Susan Barclay-Nichols said...

Nicole, if you ever want to set up some groups for the kids in your tribe, let me know as I have so many hand outs and lesson plans and ingredient/supply lists for so many different crafts. Consider a board/card game night as a way to connect with youth.
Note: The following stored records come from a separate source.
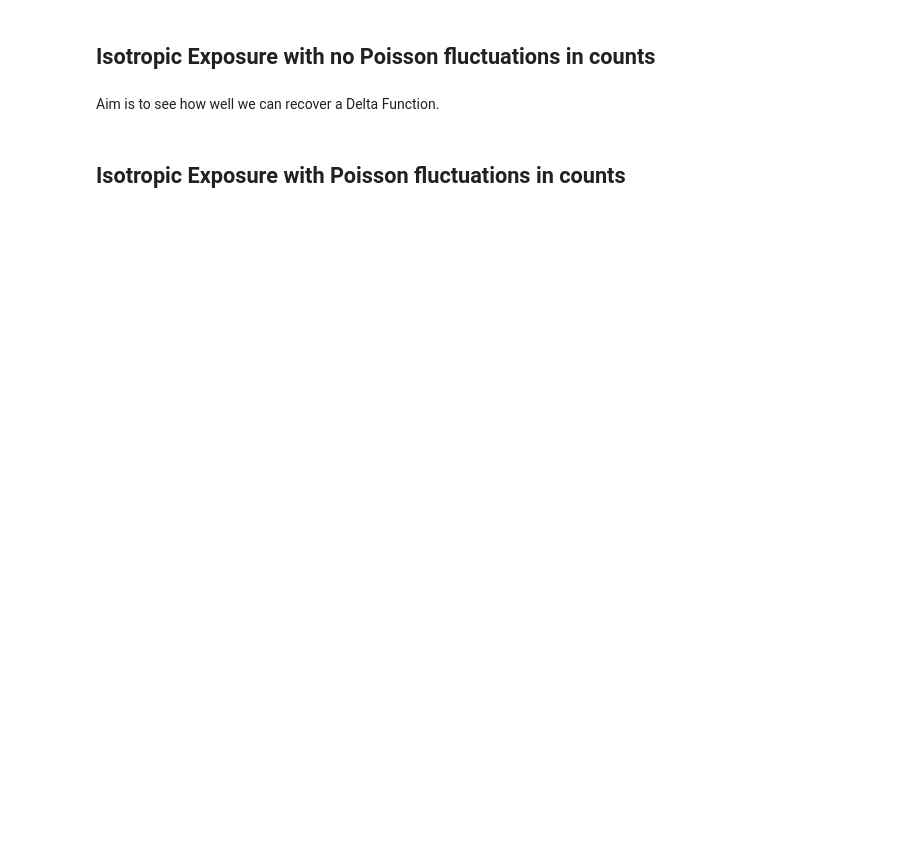
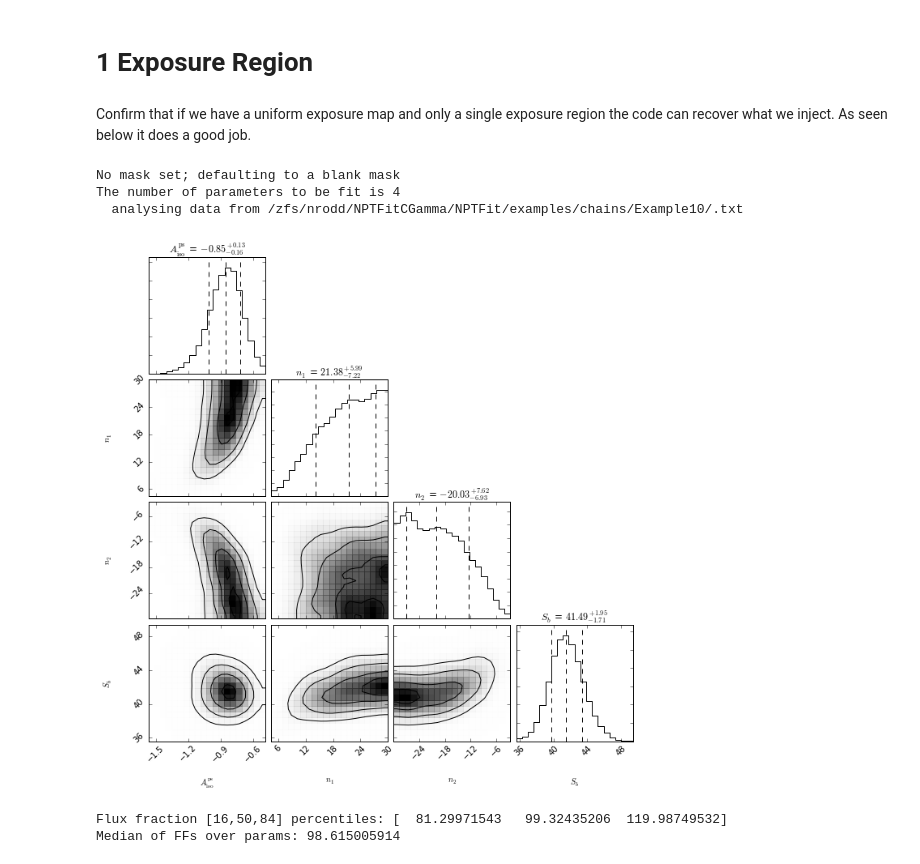
Before and after one commit to bsafdi/NPTFit, a Jupyter notebook: examples/Example10_SimpleNPTF.ipynb, the cells around one changed output. Drawn from its saved outputs; the diff is of its cells as text; code cells hidden in the pictures; blank space fills up the shorter version.

Commit message:
Fixed exposure bug, added example notebook

```diff
--- a/examples/Example10_SimpleNPTF.ipynb
+++ b/examples/Example10_SimpleNPTF.ipynb
@@ -17,66 +15,70 @@ from matplotlib import rcParams
 
 from NPTFit import nptfit # module for performing scan
 from NPTFit import dnds_analysis # module for analysing the output
-# %% [markdown]
-## Isotropic Exposure with no Poisson fluctuations in counts
-# %% [markdown]
-Aim is to see how well we can recover a Delta Function.
+# %% [markdown]
+# 1 Exposure Region
+# %% [markdown]
+Confirm that if we have a uniform exposure map and only a single exposure region the code can recover what we inject. As seen below it does a good job.
 # %%
 # Setup data and exposure
-nside = 16
-nps = 100
+nside = 2
+nps = 30
+psc = 40
+ner = 1
+emaxval = 1.0
+
 npix = hp.nside2npix(nside)
-data = np.zeros(npix)
+exposure = np.zeros(npix)
+exposure[0:npix/2] = 1.0
+exposure[npix/2:npix] = emaxval
+data = np.zeros(npix, dtype='int')
 for ips in range(nps):
     loc = np.random.randint(npix)
-    data[loc] += 10
-exposure = np.ones(npix)
+    data[loc] += np.random.poisson(psc*exposure[loc])
+totaldata = np.sum(data)
+
 #hp.mollview(data,title='Fake Data')
 #hp.mollview(exposure,title='Exposure Map')
-totaldata = np.sum(data)
 
-# Setup and perform the scan
 n = nptfit.NPTF(tag='Example10')
 n.load_data(data, exposure)
 nptf_iso = np.ones(npix)/exposure*np.mean(exposure)
 n.add_template(nptf_iso, 'iso')
 n.add_non_poiss_model('iso',
                       ['$A^\mathrm{ps}_\mathrm{iso}$','$n_1$','$n_2$','$S_b$'],
-                      [[-3,0],[2.05,30],[-30,1.95],[0.01,20]],
+                      [[-3,0],[2.05,30],[-30,1.95],[0.01,200]],
                       [True,False,False,False])
-n.configure_for_scan(nexp=1)
+n.configure_for_scan(nexp=ner)
 n.perform_scan(nlive=500)
 
 # Load and analyze the output
 n.load_scan()
 an=dnds_analysis.Analysis(n)
 an.make_triangle()
 plt.show()
 plt.close()
 
-an.plot_source_count_median('iso',smin=0.01,smax=1000000,nsteps=10000,color='tomato',spow=0)
-an.plot_source_count_band('iso',smin=0.01,smax=1000000,nsteps=10000,qs=[0.16,0.5,0.84],color='tomato',alpha=0.3,spow=0)
-plt.yscale('log')
-plt.xscale('log')
-plt.xlim([1,100])
-plt.ylim([1e-5,1e-2])
-plt.ylabel('$dN/dF$', fontsize=18)
-plt.xlabel('$F$', fontsize=18)
-plt.show()
-plt.close()
-
-an.plot_intensity_fraction_non_poiss('iso', bins=800, color='tomato', label='Iso PS')
-plt.close()
-print "Flux fraction [16,50,84] percentiles:",an.qs_comp
-
 # Manual calculation of the FF
 Aiso_non_poiss_post, n_non_poiss_post, Sb_non_poiss_post = an.return_non_poiss_parameter_posteriors('iso')
 A = np.percentile(Aiso_non_poiss_post,50)
 n1 = np.percentile(n_non_poiss_post[0],50)
 n2 = np.percentile(n_non_poiss_post[1],50)
 Sb = np.percentile(Sb_non_poiss_post[0],50)
 
-print "Median of each param FF:",A*np.sum(nptf_iso)*Sb**2*(1/(n1-2)+1/(2-n2))/totaldata*100
-print "Median of FFs over params:",np.percentile(np.array(Aiso_non_poiss_post)*np.sum(nptf_iso)*np.array(Sb_non_poiss_post[0])**2*(1/(np.array(n_non_poiss_post[0])-2)+1/(2-np.array(n_non_poiss_post[1]))),50)/totaldata*100
+#print "Median (A, n1, n2, Sb): (",A,", ",n1,", ",n2,", ",Sb,")"
+
+an.plot_intensity_fraction_non_poiss('iso', bins=800, color='tomato', label='Iso PS',smin=0.01, smax=10000)
+plt.close()
+print "Flux fraction [16,50,84] percentiles:",an.qs_comp
+
+#print "Median of each param FF:",A*np.sum(nptf_iso)*Sb**2*(1/(n1-2)+1/(2-n2))/totaldata*100
+print "Median of FFs over params:",np.percentile(np.array(Aiso_non_poiss_post)*np.sum(nptf_iso)*
+                                                 np.array(Sb_non_poiss_post[0])**2*(1/(np.array(n_non_poiss_post[0])-2)
+                                                +1/(2-np.array(n_non_poiss_post[1]))),50)/totaldata*100
+# %% [output]
+No mask set; defaulting to a blank mask
+The number of parameters to be fit is 4
+  analysing data from /zfs/nrodd/NPTFitCGamma/NPTFit/examples/chains/Example10/.txt
+[figure, added]
+Flux fraction [16,50,84] percentiles: [  81.29971543   99.32435206  119.98749532]
+Median of FFs over params: 98.615005914
-# %% [markdown]
-## Isotropic Exposure with Poisson fluctuations in counts
```
Also changed, not shown: parts of 20 cells of this notebook, 2 other files.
We've been running ours for 11 years, and we still get a full house every month!